When I was 15 years old, I was lucky enough to come to Omaha with my brother. I learned to read, write, and speak English as a freshman in high school. In the past 12 years, I’ve been blessed with teachers and mentors who treated me just like any other student with the potential to learn.

Thanks to my education, I fulfilled a lifelong dream this summer by working at the U.N. headquarters in New York as a legal intern. I met ambassadors, U.N. officials, and other interns from all over the globe, including a fellow refugee from the Central African Republic. I attended Security Council meetings on resolutions to help the U.N. deliver aid to families in South Sudan, including young children displaced by conflict as I once was.

Before my internship ended, I had the honor of meeting U.N. Secretary-General António Guterres. As the former head of the U.N. Refugee Agency, he told me he understood the challenges faced by refugees, especially people like my brother and me who had to flee at such a young age.

I don’t know what my life would be like if I hadn’t received support from the U.N. as a child. I don’t know that I would still be alive. But I do know that there are so many other people out there like me. At a time when some U.S. leaders question support for the U.N, I want to raise my voice and say: I am a product of this generosity and the U.N.’s lifesaving work. And I want to remind everyone that the opportunity to transform lives — and to make the world a better place — is worth the small price. Peacekeeping and U.N. dues make up just roughly 0.2 percent of the U.S. federal budget.

Talking to my fellow college students, I was struck by some of the questions I received once they heard my story: “What was the journey to the refugee camp like?” “How many meals did you eat each day?” But what struck me most was how interested they were in the U.N.’s mission and ways they could get involved.

In 2016, I became an American citizen. Today I’m in my third year of law school at the University of Nebraska College of Law. No matter where my career may lead me, I know I want to honor and support human rights and help those in need — two pillars of the U.N.’s work.
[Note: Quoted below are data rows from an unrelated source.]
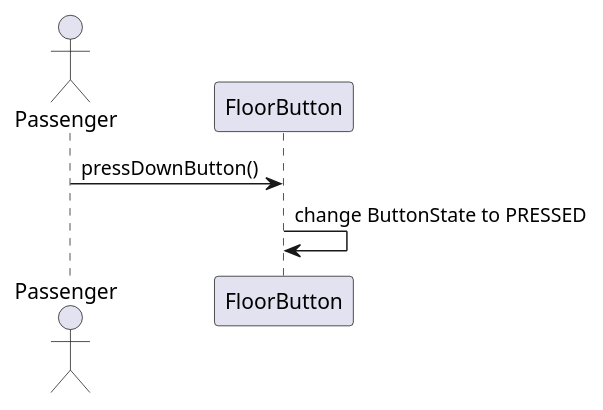
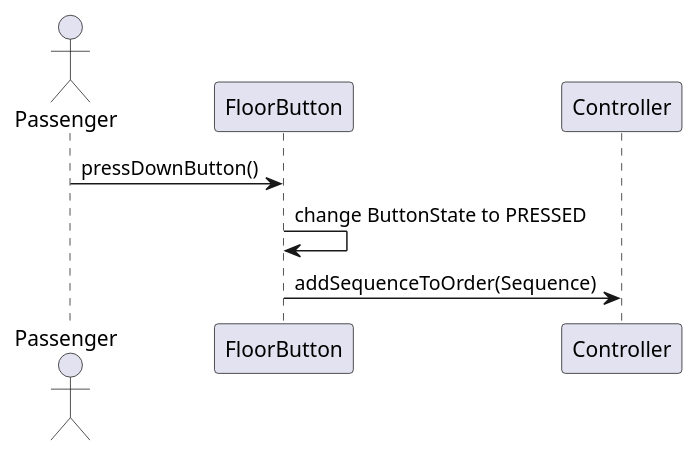
One commit to WhiteSnakeE/ElevatorDriver changed the diagram in src/documentation/methods/pressDownButton.puml. Above: the diagram before and after it, drawn with PlantUML. The commit also changed 3 other files, not shown here.

Commit message:
Added executeCommand. Change sequence diagram

```diff
--- a/src/documentation/methods/pressDownButton.puml
+++ b/src/documentation/methods/pressDownButton.puml
@@ -1,9 +1,11 @@
 @startuml
 
 actor Passenger
 
 Passenger -> FloorButton: pressDownButton()
 
 FloorButton -> FloorButton: change ButtonState to PRESSED
 
+FloorButton -> Controller: addSequenceToOrder(Sequence)
+
 @enduml
```
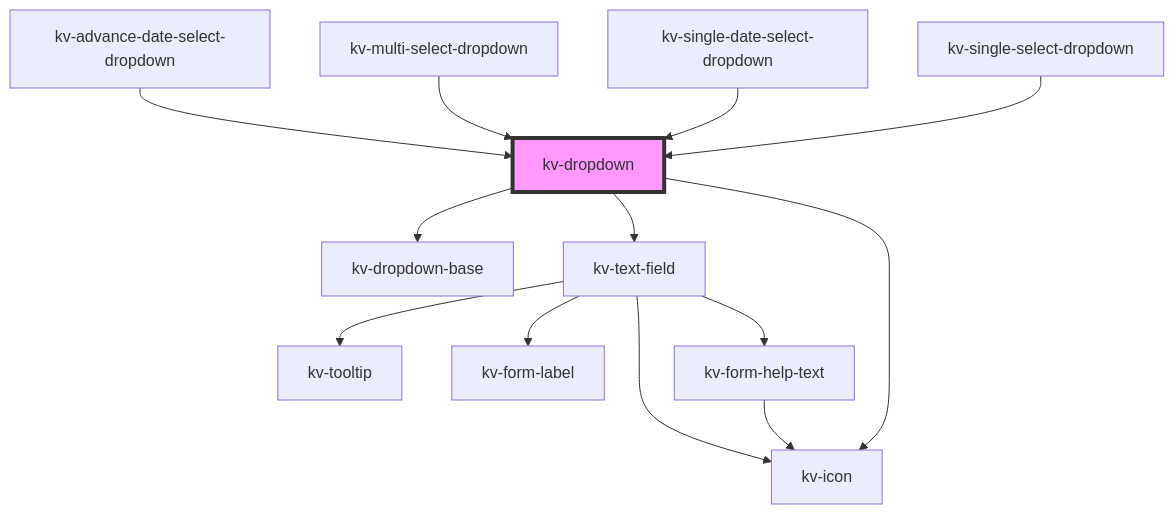
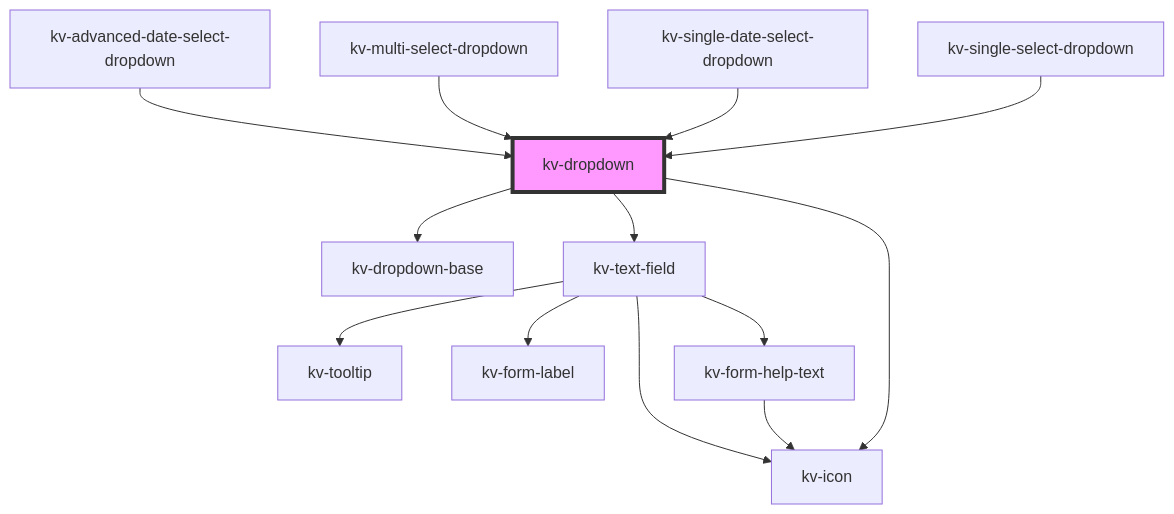
One commit to kelvininc/ui-components changed the diagram in packages/ui-components/src/components/dropdown/readme.md. Above: the diagram before and after it, drawn with Mermaid. The commit also changed other lines of this file and 74 other files, not shown here.

````diff
--- a/packages/ui-components/src/components/dropdown/readme.md
+++ b/packages/ui-components/src/components/dropdown/readme.md
@@ -147,16 +145,16 @@
 ```mermaid
 graph TD;
   kv-dropdown --> kv-dropdown-base
   kv-dropdown --> kv-text-field
   kv-dropdown --> kv-icon
   kv-text-field --> kv-tooltip
   kv-text-field --> kv-form-label
   kv-text-field --> kv-icon
   kv-text-field --> kv-form-help-text
   kv-form-help-text --> kv-icon
-  kv-advance-date-select-dropdown --> kv-dropdown
+  kv-advanced-date-select-dropdown --> kv-dropdown
   kv-multi-select-dropdown --> kv-dropdown
   kv-single-date-select-dropdown --> kv-dropdown
   kv-single-select-dropdown --> kv-dropdown
   style kv-dropdown fill:#f9f,stroke:#333,stroke-width:4px
 ```
````
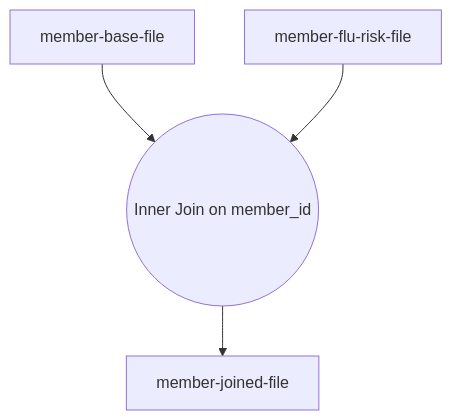
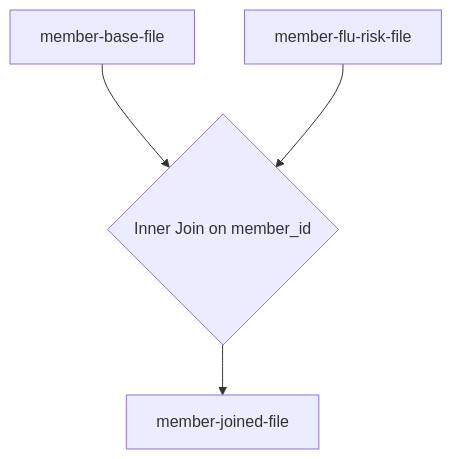
One commit to CognitiveScale/cortex-fabric-examples changed the diagram in profiles-sdk-examples/join-connections/README.md. Above: the diagram before and after it, drawn with Mermaid. The commit also changed other lines of this file and 5 other files, not shown here.

````diff
--- a/profiles-sdk-examples/join-connections/README.md
+++ b/profiles-sdk-examples/join-connections/README.md
@@ -21,6 +25,6 @@
 ```mermaid
 flowchart TB
-  member-base-file --> id(("Inner Join on member_id"))
-  member-flu-risk-file --> id(("Inner Join on member_id"))
-  id(("Inner Join on member_id")) --> member-joined-file
+  member-base-file --> id1{"Inner Join on member_id"}
+  member-flu-risk-file --> id1{"Inner Join on member_id"}
+  id1{"Inner Join on member_id"} --> member-joined-file
 ```
````
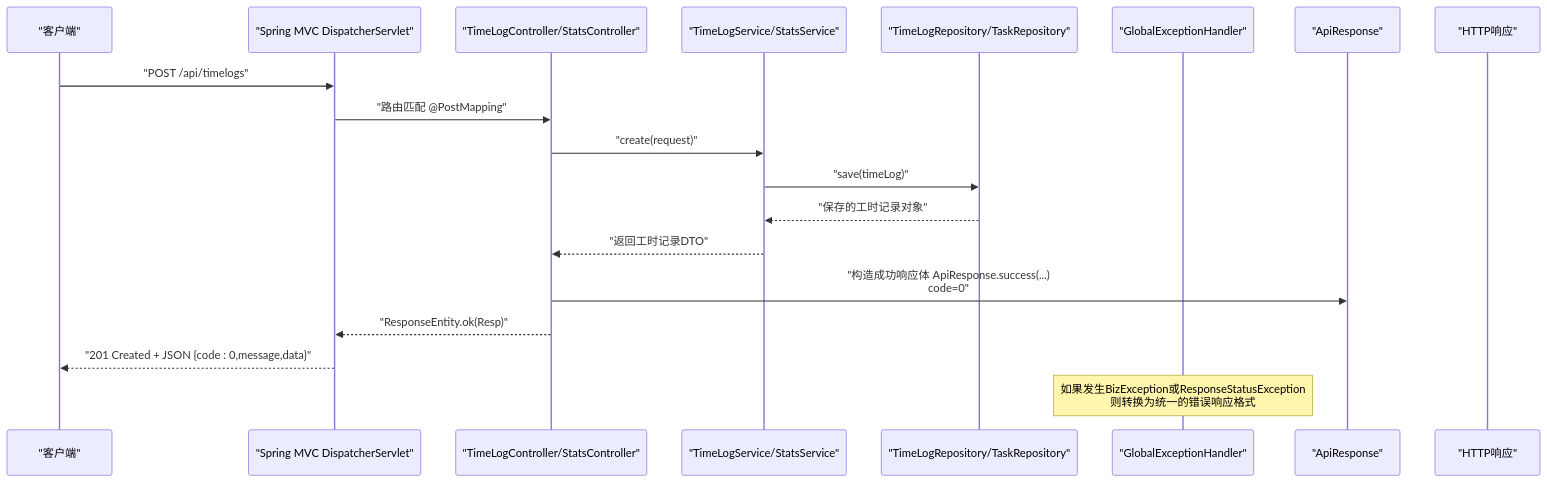
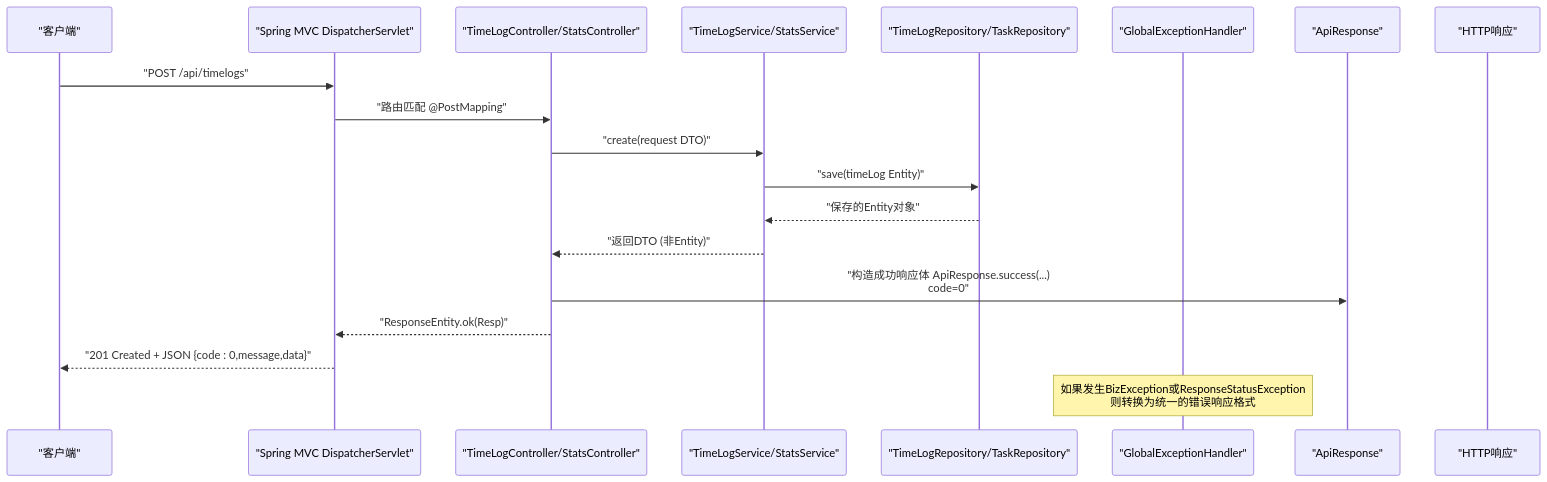
Before and after one commit to zhou9832/test1-qoder: the second of 3 diagrams in .qoder/repowiki/zh/content/后端架构/API控制器层.md, drawn with Mermaid. The commit also changed other lines of this file and 59 other files, not shown here.

````diff
--- a/.qoder/repowiki/zh/content/后端架构/API控制器层.md
+++ b/.qoder/repowiki/zh/content/后端架构/API控制器层.md
@@ -193,21 +203,21 @@
 ```mermaid
 sequenceDiagram
 participant Client as "客户端"
 participant SpringMVC as "Spring MVC DispatcherServlet"
 participant Controller as "TimeLogController/StatsController"
 participant Service as "TimeLogService/StatsService"
 participant Repo as "TimeLogRepository/TaskRepository"
 participant ExceptionHandler as "GlobalExceptionHandler"
 participant Resp as "ApiResponse"
 participant HTTP as "HTTP响应"
 Client->>SpringMVC : "POST /api/timelogs"
 SpringMVC->>Controller : "路由匹配 @PostMapping"
-Controller->>Service : "create(request)"
-Service->>Repo : "save(timeLog)"
-Repo-->>Service : "保存的工时记录对象"
-Service-->>Controller : "返回工时记录DTO"
+Controller->>Service : "create(request DTO)"
+Service->>Repo : "save(timeLog Entity)"
+Repo-->>Service : "保存的Entity对象"
+Service-->>Controller : "返回DTO (非Entity)"
 Controller->>Resp : "构造成功响应体 ApiResponse.success(...)<br/>code=0"
 Controller-->>SpringMVC : "ResponseEntity.ok(Resp)"
 SpringMVC-->>Client : "201 Created + JSON {code : 0,message,data}"
 Note over ExceptionHandler : 如果发生BizException或ResponseStatusException<br/>则转换为统一的错误响应格式
 ```
````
I’m proud to be a South Sudanese American. My story would not have been possible without the U.N. That’s why I’m celebrating its founding and sharing my story.

The writer is a third-year law student at the University of Nebraska-Lincoln.

The views expressed in ‘opinion’ articles published by Radio Tamazuj are solely those of the writer. The veracity of any claims made are the responsibility of the author, not Radio Tamazuj.